Features with inspiring women who are creating supportive communities for other womxn in their spaces:
Beautiful People with Deun Ivory, founder of The Body: A Home for Love, a 501c3 through which Ivory champions Black women, encouraging and supporting them to heal from trauma through joy. "I believe that everything is working out in my favor," says Ivory. "And having that in the back of my mind allows me to navigate the world with so much confidence and boldness and assuredness, and I'm able to give other people permission to navigate the same way." Click here to watch.
Beautiful People with Evelynn Escobar, founder of Hike Clerb, an intersectional women’s hiking club bringing community to the outdoors. Click here to watch.
A maybe not so surprising though still quite disappointing fact from UNESCO: though women make up roughly 40% of athletes, they get only a small percentage of media coverage—4%. This broad refusal to acknowledge the power of women in sports has all kinds of consequences, from less recognition and fewer fans to subsequently more limited opportunities. Women in sports are considered to be outside of its realm—they are frequently described as “female athletes” while men just get to simply be “athletes,” no qualifier necessary. French athlete Ysaora Thibus is hoping to increase women’s recognition in sports media. Listen to her podcast interview.
Through Blk Girl Culture, Makeen Zachery centers Black women at the forefront of culture. Click here to read more.
“Words are everything,” says Amanda Montell. So it’s no wonder that after a lifetime of interest in the function of language and the sound of words themselves, she got to writing about words more deeply, diving into sociolinguistics and why we speak and use language the way we do. For her debut book, Wordslut, Montell covered sociolinguistics and the evolution of language as it relates to feminism. Click here to watch her in Beautiful People.
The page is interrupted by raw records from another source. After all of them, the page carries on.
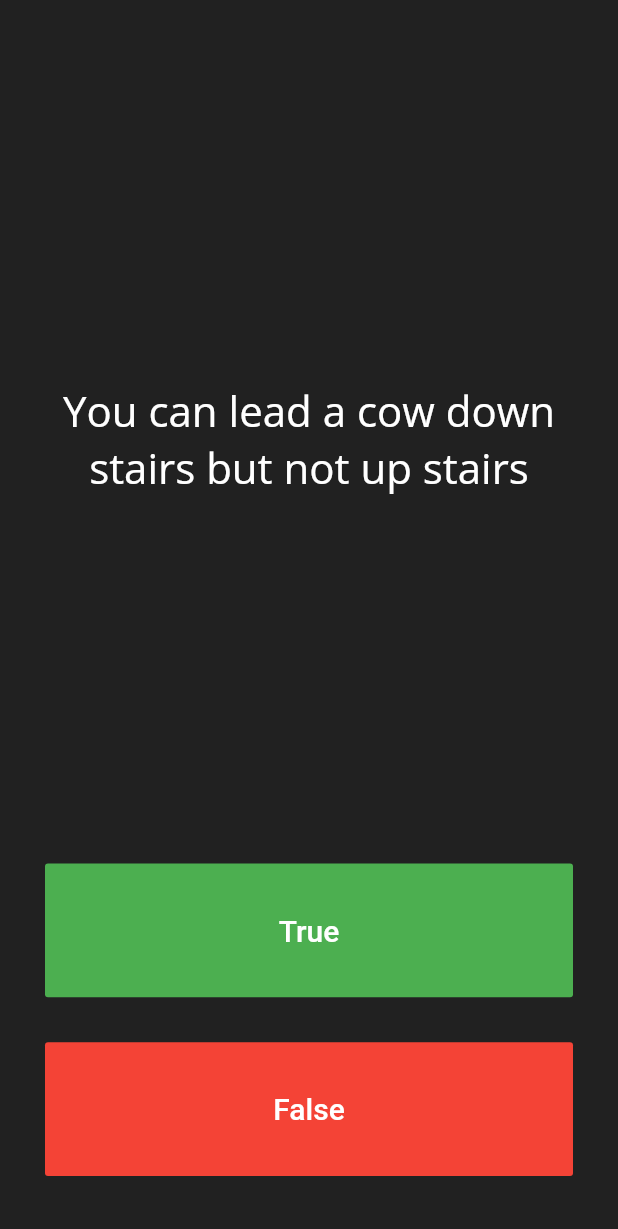
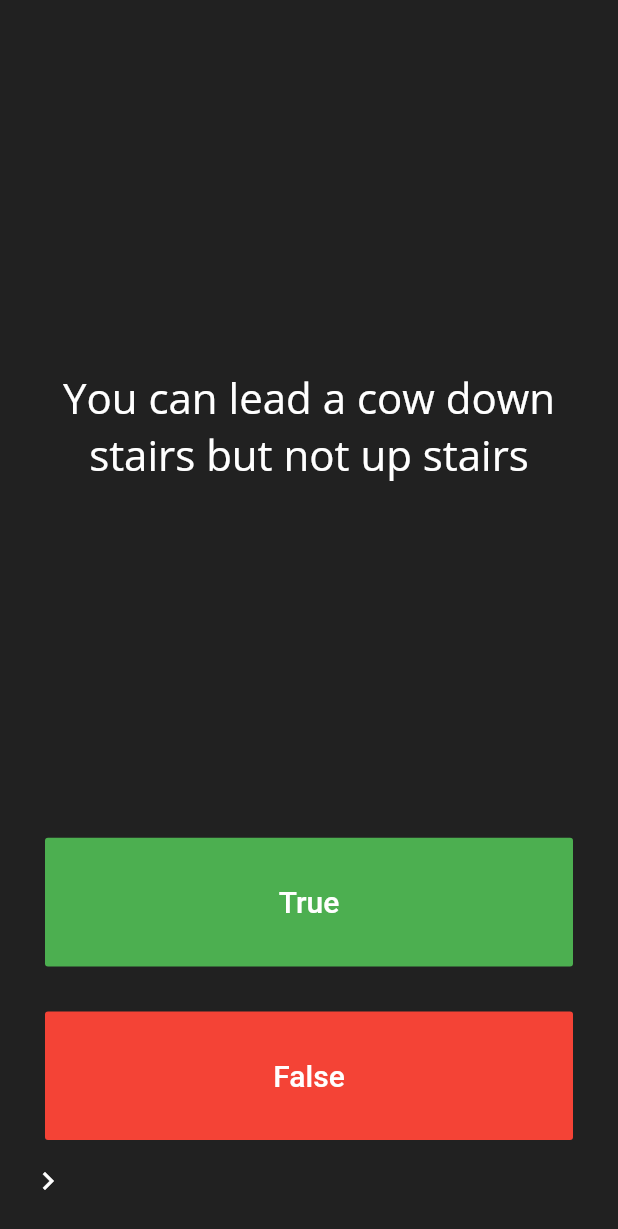
Before and after one commit to nestorsgarzonc/quizz-app, a Flutter app: the screen it shows after launch, on a phone screen of 412 x 824 dp. Shown: the top 1229 px of the screen. Run offline on Flutter 3.47's test engine with Material 2 defaults, Android fonts, the phone set to English and light mode, and no system bars; our stand-ins replace google_fonts.

Commit message:
assing score

```diff
--- a/lib/main.dart
+++ b/lib/main.dart
@@ -29,7 +29,9 @@ class QuizzPage extends StatefulWidget {
 }
 
 class _QuizzPageState extends State<QuizzPage> {
-  List<Widget> scoreKeeper = [];
+  List<Widget> scoreKeeper = [
+    Icon(Icons.keyboard_arrow_right, color: Colors.white)
+  ];
   QuizBrain quizBrain = QuizBrain();
 
   @override
@@ -39,11 +41,11 @@ class _QuizzPageState extends State<QuizzPage> {
       mainAxisAlignment: MainAxisAlignment.spaceEvenly,
       children: <Widget>[
         _question(),
-        _trueButton(),
+        _button(true),
         SizedBox(
           height: 10,
         ),
-        _falseButton(),
+        _button(false),
         Padding(
           padding: const EdgeInsets.symmetric(vertical: 5),
           child: Row(
@@ -52,6 +54,17 @@ class _QuizzPageState extends State<QuizzPage> {
         )
       ],
     );
+  }
+
+  void checkAnswer(bool userPickedAnswer) {
+    setState(() {
+      if (quizBrain.getAnswer() == userPickedAnswer) {
+        quizBrain.nextQuestion();
+        scoreKeeper.add(Icon(Icons.check, color: Colors.green));
+      } else {
+        scoreKeeper.add(Icon(Icons.close, color: Colors.red));
+      }
+    });
   }
 
   Widget _question() {
@@ -72,53 +85,24 @@ class _QuizzPageState extends State<QuizzPage> {
     );
   }
 
-  Widget _trueButton() {
+  Widget _button(bool sign) {
+    String text = 'False';
+    Color color = Colors.red;
+    if (sign) {
+      text = 'True';
+      color = Colors.green;
+    }
     return Expanded(
       child: Padding(
         padding: EdgeInsets.all(10),
         child: FlatButton(
-          color: Colors.green,
+          color: color,
           textColor: Colors.white,
           child: Text(
-            'True',
+            text,
             style: TextStyle(fontSize: 20),
           ),
-          onPressed: () {
-            setState(() {
-              if (quizBrain.getAnswer() == true) {
-                quizBrain.nextQuestion();
-                scoreKeeper.add(Icon(Icons.check, color: Colors.green));
-              } else {
-                scoreKeeper.add(Icon(Icons.close, color: Colors.red));
-              }
-            });
-          },
-        ),
-      ),
-    );
-  }
-
-  Widget _falseButton() {
-    return Expanded(
-      child: Padding(
-        padding: EdgeInsets.all(10),
-        child: FlatButton(
-          color: Colors.red,
-          textColor: Colors.white,
-          child: Text(
-            'False',
-            style: TextStyle(fontSize: 20),
-          ),
-          onPressed: () {
-            setState(() {
-              if (quizBrain.getAnswer() == false) {
-                quizBrain.nextQuestion();
-                scoreKeeper.add(Icon(Icons.check, color: Colors.green));
-              } else {
-                scoreKeeper.add(Icon(Icons.close, color: Colors.red));
-              }
-            });
-          },
+          onPressed: () => checkAnswer(sign),
         ),
       ),
     );
```
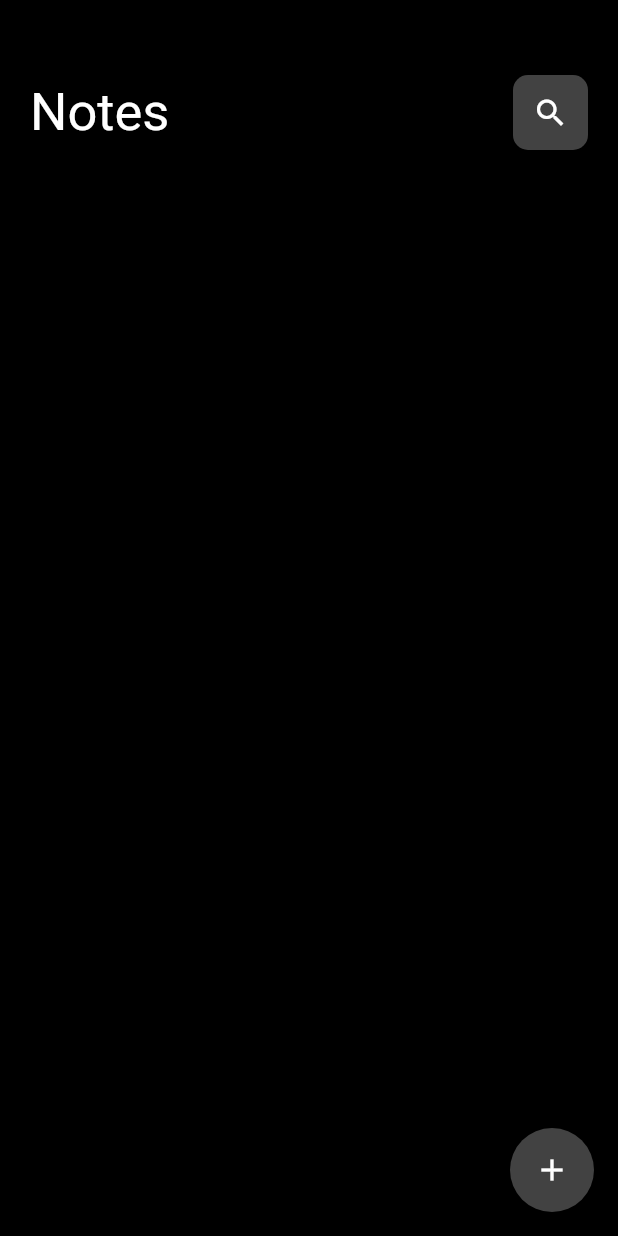
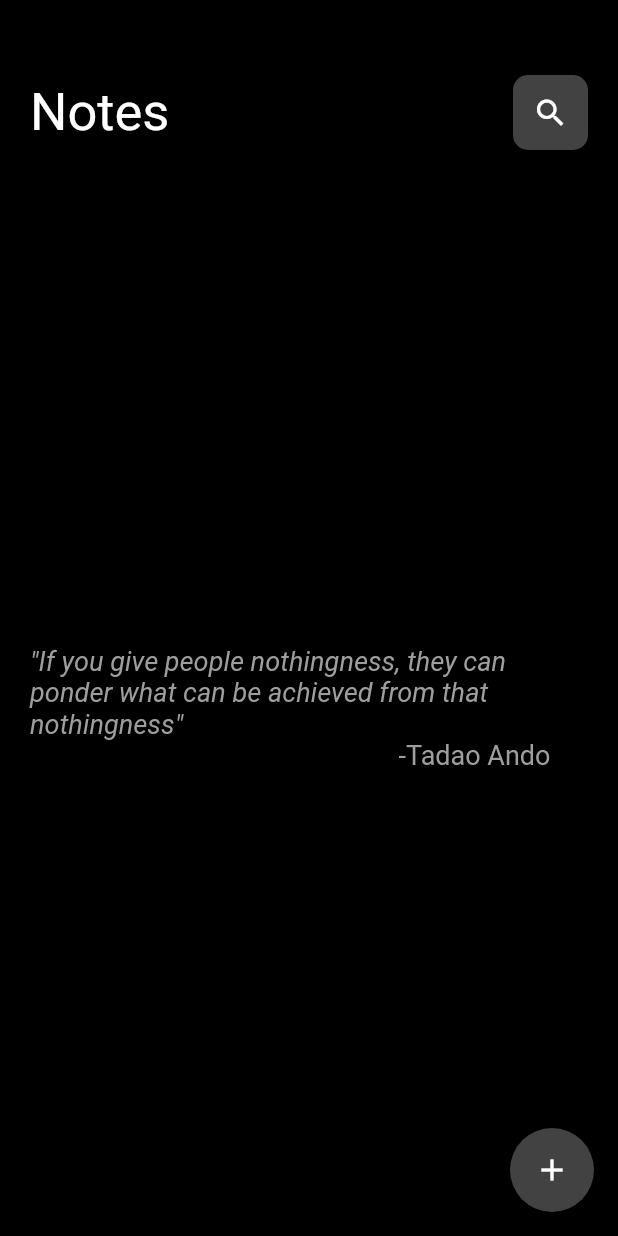
Before and after one commit to ikramhasan/Lets-Note, a Flutter app: the screen it shows after launch, on a phone screen of 412 x 824 dp. Run offline on Flutter 3.47's test engine with Material 2 defaults, Android fonts, the phone set to English and light mode, and no system bars; our stand-ins replace flushbar, moor_flutter; generated files the repository leaves out were written again.

Commit message:
ADDED: No data screen

```diff
--- a/lib/screens/note_screen.dart
+++ b/lib/screens/note_screen.dart
@@ -112,7 +112,8 @@ class NoteScreen extends StatelessWidget {
                 stream: database.watchAllNotes(),
                 builder: (context, snapshot) {
                   final notes = snapshot.data ?? List();
-                  return GridView.count(
+                  return snapshot.data.length > 0
+                      ? GridView.count(
                           physics: BouncingScrollPhysics(),
                           shrinkWrap: true,
                           crossAxisCount: 2,
@@ -123,6 +124,33 @@ class NoteScreen extends StatelessWidget {
                                   right: index.isEven ? 10 : 0, bottom: 10),
                               child: NoteCard(note: notes[index]),
                             ),
+                          ),
+                        )
+                      : SizedBox(
+                          height: MediaQuery.of(context).size.height / 2,
+                          child: Column(
+                            mainAxisAlignment: MainAxisAlignment.center,
+                            crossAxisAlignment: CrossAxisAlignment.end,
+                            children: [
+                              Text(
+                                '\"If you give people nothingness, they can ponder what can be achieved from that nothingness\"',
+                                style: TextStyle(
+                                  color: Colors.grey,
+                                  fontStyle: FontStyle.italic,
+                                  fontSize: 18,
+                                ),
+                              ),
+                              Padding(
+                                padding: const EdgeInsets.only(right: 25.0),
+                                child: Text(
+                                  '-Tadao Ando',
+                                  style: TextStyle(
+                                    color: Colors.grey,
+                                    fontSize: 18,
+                                  ),
+                                ),
+                              ),
+                            ],
                           ),
                         );
                 },
```
Lines whose indentation alone changed are shown as unchanged.
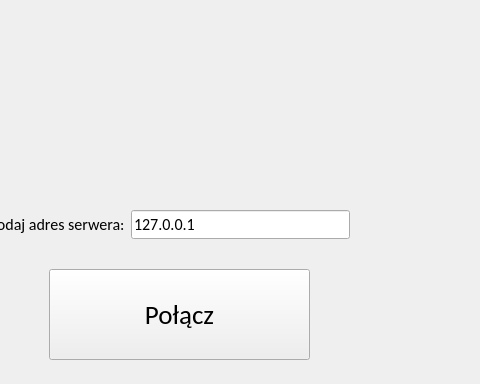
Old version of the form klient/mainwindow.ui in the repository C1n3k99/SK2_lab; both pictures show x 260 to 740 and y 0 to 384 of the 882 by 626 pixel window.
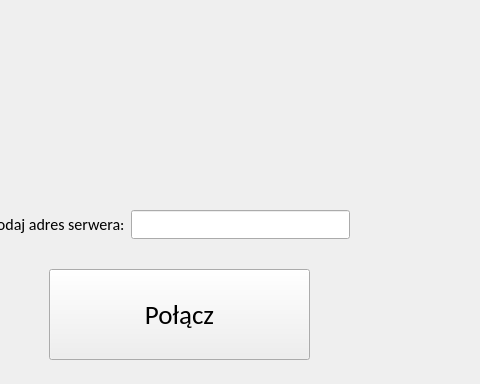
New version of the form. Icons and pictures are not drawn.

Patch:
```diff
--- a/klient/mainwindow.ui
+++ b/klient/mainwindow.ui
@@ -78,7 +78,7 @@
             </font>
            </property>
            <property name="text">
-            <string>127.0.0.1</string>
+            <string/>
            </property>
           </widget>
          </item>
```
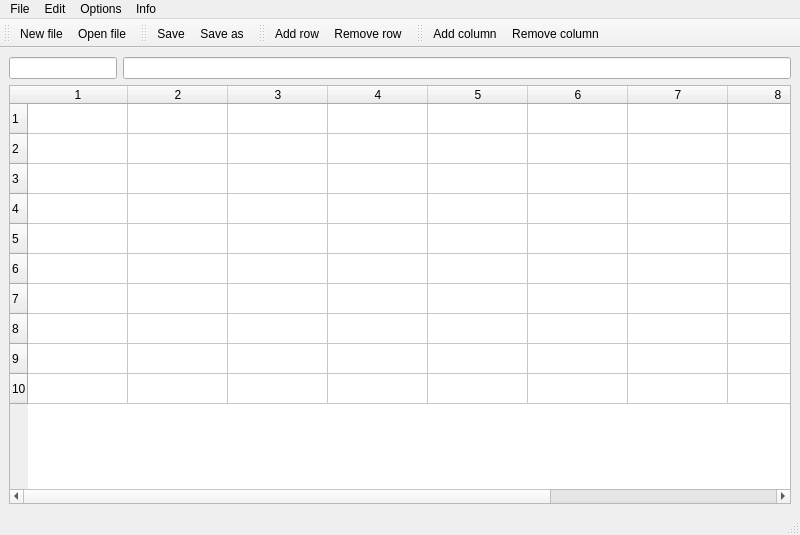
Old version of the form mainwindow.ui in the repository VitaliiDemediuk/MiniSpreadsheet.
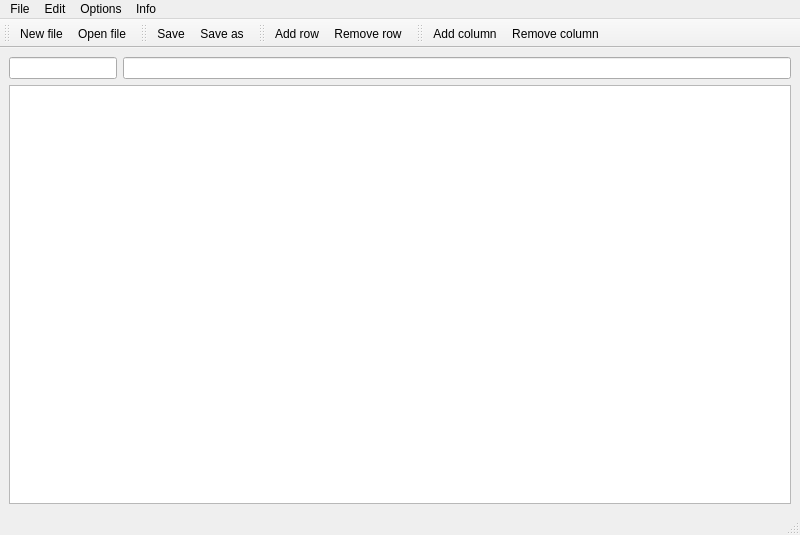
New version of the form. Icons and pictures are not drawn.

Commit message: Add row, column. Remove row, column. Column with char.

Diff of the .ui file:
```diff
--- a/mainwindow.ui
+++ b/mainwindow.ui
@@ -32,31 +32,11 @@
     <item row="1" column="0" colspan="2">
      <widget class="QTableWidget" name="tableWidget">
       <property name="rowCount">
-       <number>10</number>
+       <number>0</number>
       </property>
       <property name="columnCount">
-       <number>10</number>
+       <number>0</number>
       </property>
-      <row/>
-      <row/>
-      <row/>
-      <row/>
-      <row/>
-      <row/>
-      <row/>
-      <row/>
-      <row/>
-      <row/>
-      <column/>
-      <column/>
-      <column/>
-      <column/>
-      <column/>
-      <column/>
-      <column/>
-      <column/>
-      <column/>
-      <column/>
      </widget>
     </item>
     <item row="0" column="1">
```
Left out of the diff: 6 changed lines with no effect on the pictures. The commit also changes 3 other files.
Period. End of Sentence. is an Oscar-winning film directed by Rayka Zehtabchi about empowering young women in India to take control of their own bodies, shed the stigma around menstruation, and create and provide access to basic sanitary products. “For me, filmmaking, the purpose of it really is to take down walls and to educate people,” says Zehtabchi. “But to do it not by feeding people medicine, but by sharing character and art with audiences.” Click here to watch her in Beautiful People.
Stories about women in leadership—through elected positions, community organizing, activism, and more:
“Trans Women of Color Were and Are Leaders in the Fight for Human Rights.” Click here to read.
“The First, But Not the Last: Deja Foxx On the Importance of Kamala Harris’s VP Inauguration.” Click here to read.
Deja Foxx is a 20-year-old activist, strategist, influencer, and self-declared future President of the United States. She is the founder of GenZ Girl Gang, a digital community for young womxn and femmes who work to uplift one another and who know they can get further by doing so. She was also, at 19, the youngest staffer on then-Presidential candidate Kamala Harris’s campaign, working from Harris’s headquarters as the Influencer and Surrogate Strategist. Click here to watch her in Beautiful People.
We love to share resources, and we’d love your recommendations, too. Check out this Women’s Empowerment Guide, and email us with your suggestions.
And lastly, everything we do at Youth To The People is possible because of the women who founded the family-owned companies before us. Read about them here.